But it’s not just about rethinking luxury travel. We need to think about how we configure the travel patterns in our daily routines. We’ve all seen the dramatic improvements in air quality by reducing non-essential travel and allowing more people to work from home. Can we maintain these gains by creating communities where we can get what we need with less travel, and less of us needs cars to get there? 

At its core, reducing the number of cars on our streets and the miles they drive is a health equity issue. Air pollution from gasoline, diesel fuel and brake pad dust creates significant health risks to poor people and people of color who are more likely to live near high-traffic roads, industrial sites and airports. The impact of these health disparities have only been amplified by COVID-19.  In story after story, we see the “underlying health condition” disclaimers attached the lives of people seriously sickened or killed by COVID-19, as if their lives were somehow more disposable. This was only reinforced when hospitals and medical professionals developed triage plans to ration access to care based on assumptions around the projected length and “quality” of the patient’s life. 
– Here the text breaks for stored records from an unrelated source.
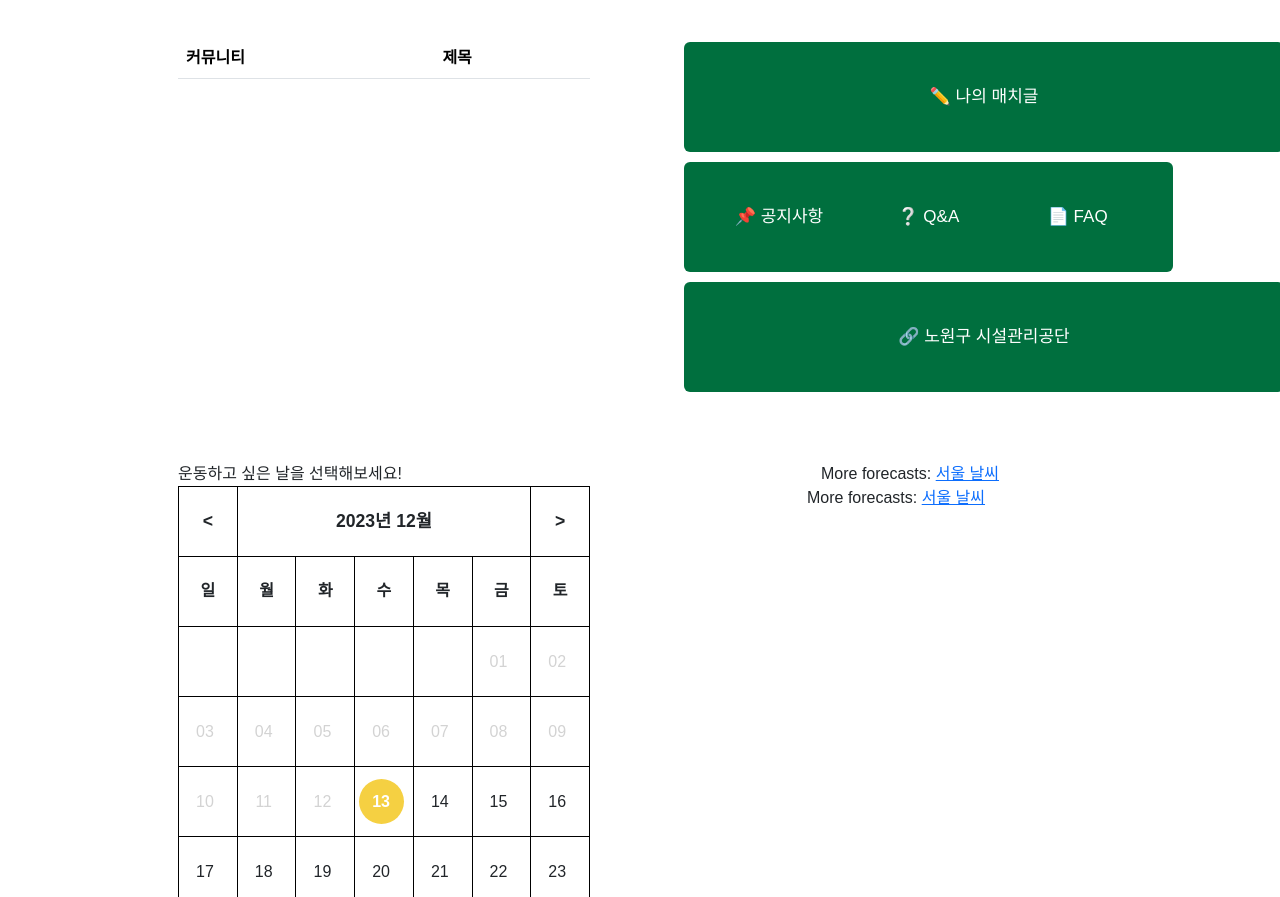
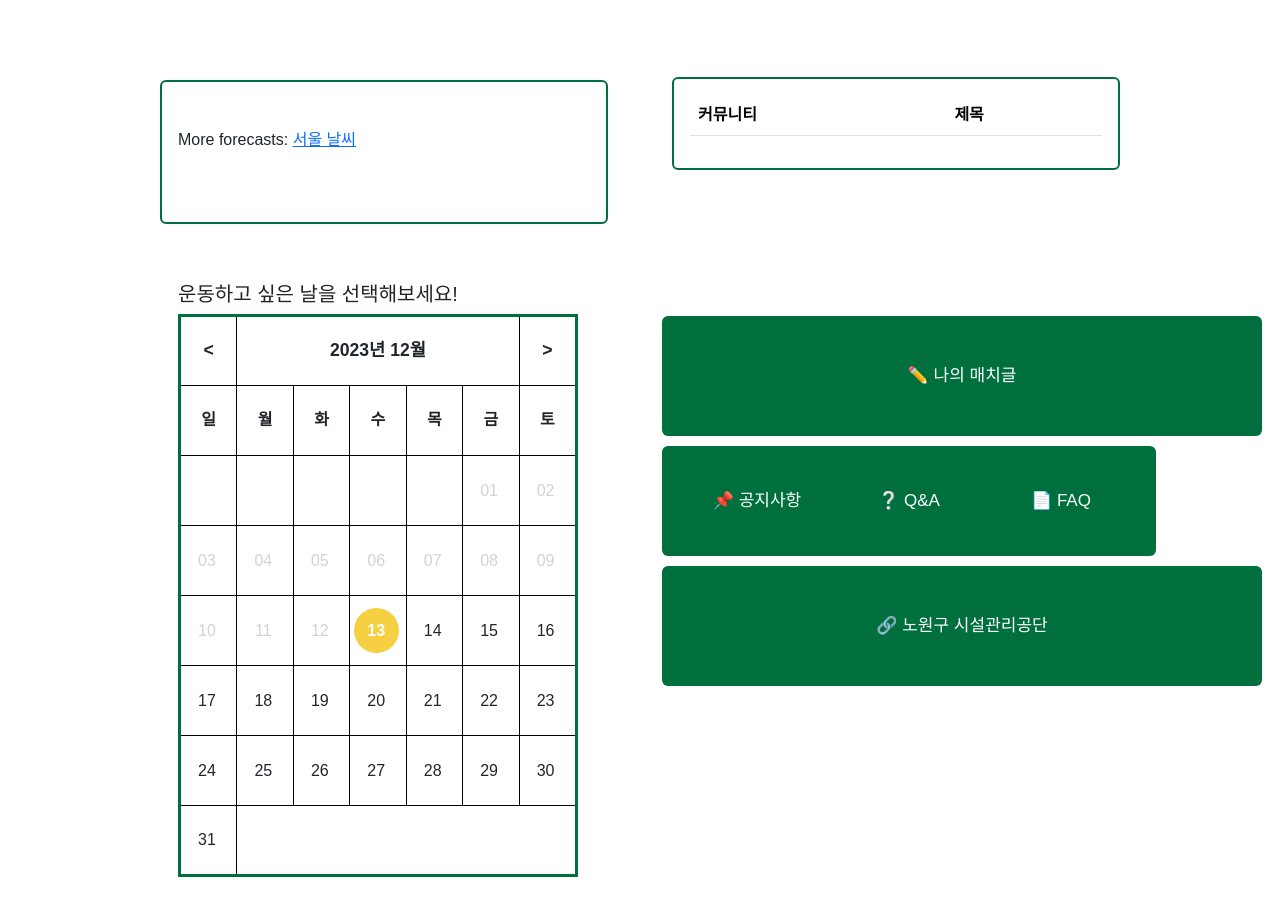
Before and after one commit to seoyeon2001/bababawebchu, a website: page views/index.html in a window 1280 px wide. Shown: the part 261-1158 px from the top of the page. Drawn offline with nearby package versions, Linux system fonts and the light colour scheme; no server answers; a script that the page names is missing.

Commit message:
index.html 디자인 수정

```diff
--- a/views/index.html
+++ b/views/index.html
@@ -48,14 +48,15 @@
   <body>
     <!-- 네비게이션바 -->
     <div id='content'></div>
-    <div class="page-header theme-bg-dark py-5 text-center position-relative" >
-	    <div class="container">
+    <br>
+    <br>
+    <div class="page-header theme-bg-dark py-5 text-center position-relative" style="background-color: #006f3e; margin: 0px 200px;  border-radius: 60px 60px/60px 60px; " >
+	    <div class="container" >
             <br>
             <br>
-		    <h3 class="page-heading single-col-max mx-auto" style="font-weight: bold;">여러분의 스포츠 파트너를 찾아보세요!</h3>
+		    <h3 class="page-heading single-col-max mx-auto" style="font-weight: solid; color:white; text-align: center;">⛹⛹️‍♀여러분의 스포츠 파트너를 찾아보세요!</h3>
 	    </div>
     </div>
-    <hr class="my-4" style="height: 3px; background-color: #006f3e;">
 
 
     <div class="container-fluid" style="margin: 0 auto; width: 80%;">
@@ -63,7 +64,23 @@
             <div class="col-md-12">
                 <div class="row">
                     <div class="col-md-6">
-                        <div class="card bg-default" style="margin-bottom: 40px;">
+                        <!--날씨-->
+                        <br>
+                        <br>
+                        <div class="card " style="margin-top: 35px; padding-top: 30px; padding-bottom:30px; border: 2px solid #006f3e;">
+                            <div class="card-body" >
+                                <div class="row"  >
+                                    <div class="col-md-12">
+                                        <div id="ww_ef52dafbb06df" v='1.3' loc='id' a='{"t":"responsive","lang":"ko","sl_lpl":1,"ids":["wl4479"],"font":"Arial","sl_ics":"one_a","sl_sot":"celsius","cl_bkg":"image","cl_font":"#FFFFFF","cl_cloud":"#FFFFFF","cl_persp":"#81D4FA","cl_sun":"#FFC107","cl_moon":"#FFC107","cl_thund":"#FF5722"}'>More forecasts: <a href="https://sharpweather.com/ko/seoul/" id="ww_ef52dafbb06df_u" target="_blank">서울 날씨</a></div><script async src="https://app2.weatherwidget.org/js/?id=ww_ef52dafbb06df"></script>
+                                    </div>
+                                </div>
+
+                                </div>
+                            <br>
+                        </div>
+                    </div>
+                    <div class="col-md-6">
+                        <div class="card bg-default" style="margin-top: 80px; border: 2px solid #006f3e;">
                             <div class="card-body">
                               <table class="table table-hover table-striped">
                                 <thead>
@@ -78,14 +95,46 @@
                               </table>
                             </div>
                       </div>
+                </div>
+                <div class="row">
+                    <div class="col-md-6">
+                        <!--달력-->
+                        <div class="card">
+                            <div class="card-body">
+                                <h5>운동하고 싶은 날을 선택해보세요!</h5>
+
+                                <table class="Calendar" style=" border: 3px solid #006f3e; padding: 10px;">
+                                    <thead>
+                                        <tr>
+                                            <td onClick="prevCalendar();" style="cursor:pointer;">&#60;</td>
+                                            <td colspan="5">
+                                                <span id="calYear"></span>년
+                                                <span id="calMonth"></span>월
+                                            </td>
+                                            <td onClick="nextCalendar();" style="cursor:pointer;">&#62;</td>
+                                        </tr>
+                                        <tr>
+                                            <td>일</td>
+                                            <td>월</td>
+                                            <td>화</td>
+                                            <td>수</td>
+                                            <td>목</td>
+                                            <td>금</td>
+                                            <td>토</td>
+                                        </tr>
+                                    </thead>
+                                    <tbody>
+                                    </tbody>
+                                </table>
+                            </div>
+                        </div>
                     </div>
-                    <!--커뮤니티-->
-                    <div class="col-md-6">
-                        <div class="card" style="padding: 10px; ">
+                    <div class="col-md-6" >
+                        <div class="card" style="padding-top: 40px;">
                             <div class="row">
                                 <div class="col-md-12">
 
-                                    <button type="button" class="btn" style="width: 600px; height: 110px; background-color: #006f3e; color:white;">
+                                    <button type="button" class="btn" style="width: 600px; height: 120px; background-color: #006f3e; color:white;">
                                         ✏️ 나의 매치글
                                     </button>
                                 </div>
@@ -113,65 +162,13 @@
                                 <div class="row">
                                     <div class="col-md-12">
 
-                                        <button type="button" class="btn" style="width: 600px; height: 110px; background-color: #006f3e; color:white;">
+                                        <button type="button" class="btn" style="width: 600px; height: 120px; background-color: #006f3e; color:white;">
                                             🔗 노원구 시설관리공단
                                         </button>
                                     </div>
                                 </div>
                             </div>
                     </div>
-                </div>
-                <div class="row">
-                    <div class="col-md-6">
-                        <!--달력-->
-                        <div class="card">
-                            <div class="card-body">
-                                운동하고 싶은 날을 선택해보세요!
-
-                                <table class="Calendar">
-                                    <thead>
-                                        <tr>
-                                            <td onClick="prevCalendar();" style="cursor:pointer;">&#60;</td>
-                                            <td colspan="5">
-                                                <span id="calYear"></span>년
-                                                <span id="calMonth"></span>월
-                                            </td>
-                                            <td onClick="nextCalendar();" style="cursor:pointer;">&#62;</td>
-                                        </tr>
-                                        <tr>
-                                            <td>일</td>
-                                            <td>월</td>
-                                            <td>화</td>
-                                            <td>수</td>
-                                            <td>목</td>
-                                            <td>금</td>
-                                            <td>토</td>
-                                        </tr>
-                                    </thead>
-                                    <tbody>
-                                    </tbody>
-                                </table>
-                            </div>
-                        </div>
-                    </div>
-                    <div class="col-md-6 text-center">
-                        <!--날씨-->
-                        <div class="card text-center">
-                            <div class="card-body" >
-                                <div class="row" style=" width: 464px;" >
-                                    <div class="col-md-12">
-                                        <div id="ww_ef52dafbb06df" v='1.3' loc='id' a='{"t":"responsive","lang":"ko","sl_lpl":1,"ids":["wl4479"],"font":"Arial","sl_ics":"one_a","sl_sot":"celsius","cl_bkg":"image","cl_font":"#FFFFFF","cl_cloud":"#FFFFFF","cl_persp":"#81D4FA","cl_sun":"#FFC107","cl_moon":"#FFC107","cl_thund":"#FF5722"}'>More forecasts: <a href="https://sharpweather.com/ko/seoul/" id="ww_ef52dafbb06df_u" target="_blank">서울 날씨</a></div><script async src="https://app2.weatherwidget.org/js/?id=ww_ef52dafbb06df"></script>
-                                    </div>
-                                </div>
-                                <div class="row">
-                                    <div class="col-md-12">
-                                        <div id="ww_1dca7758b9d74" v='1.3' loc='id' a='{"t":"horizontal","lang":"ko","sl_lpl":1,"ids":[],"font":"Arial","sl_ics":"one_a","sl_sot":"celsius","cl_bkg":"image","cl_font":"#FFFFFF","cl_cloud":"#FFFFFF","cl_persp":"#81D4FA","cl_sun":"#FFC107","cl_moon":"#FFC107","cl_thund":"#FF5722"}'>More forecasts: <a href="https://sharpweather.com/ko/seoul/" id="ww_1dca7758b9d74_u" target="_blank">서울 날씨</a></div><script async src="https://app2.weatherwidget.org/js/?id=ww_1dca7758b9d74"></script>
-                                    </div>
-                                </div>
-
-                                </div>
-                            <br>
-                        </div>
                     </div>
                 </div>
             </div>
@@ -207,7 +204,7 @@
             tbody.innerHTML = ''; // Clear the table
 
             // Limiting to display only 5 posts or posts available if less than 5
-            const numberOfPosts = Math.min(7, data.boards.length);
+            const numberOfPosts = Math.min(5, data.boards.length);
 
             for (let index = 0; index < numberOfPosts; index++) {
                 const community = data.boards[index];
```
We know the high public health costs of our auto-dependent communities. Scientists are finding a connection between exposure to air pollution and an increased risk of dying from COVID-19. And yet, because that cost is borne mostly by poor, disabled, brown and black folks, our elected leaders aren’t willing to challenge the status quo. But now is a moment of possibility. Both the highly visual manifestation of health inequities in COVID-19 deaths, and the radical shifts in travel patterns we’ve seen with the stay-at-home orders are providing an opening to push for more meaningful change.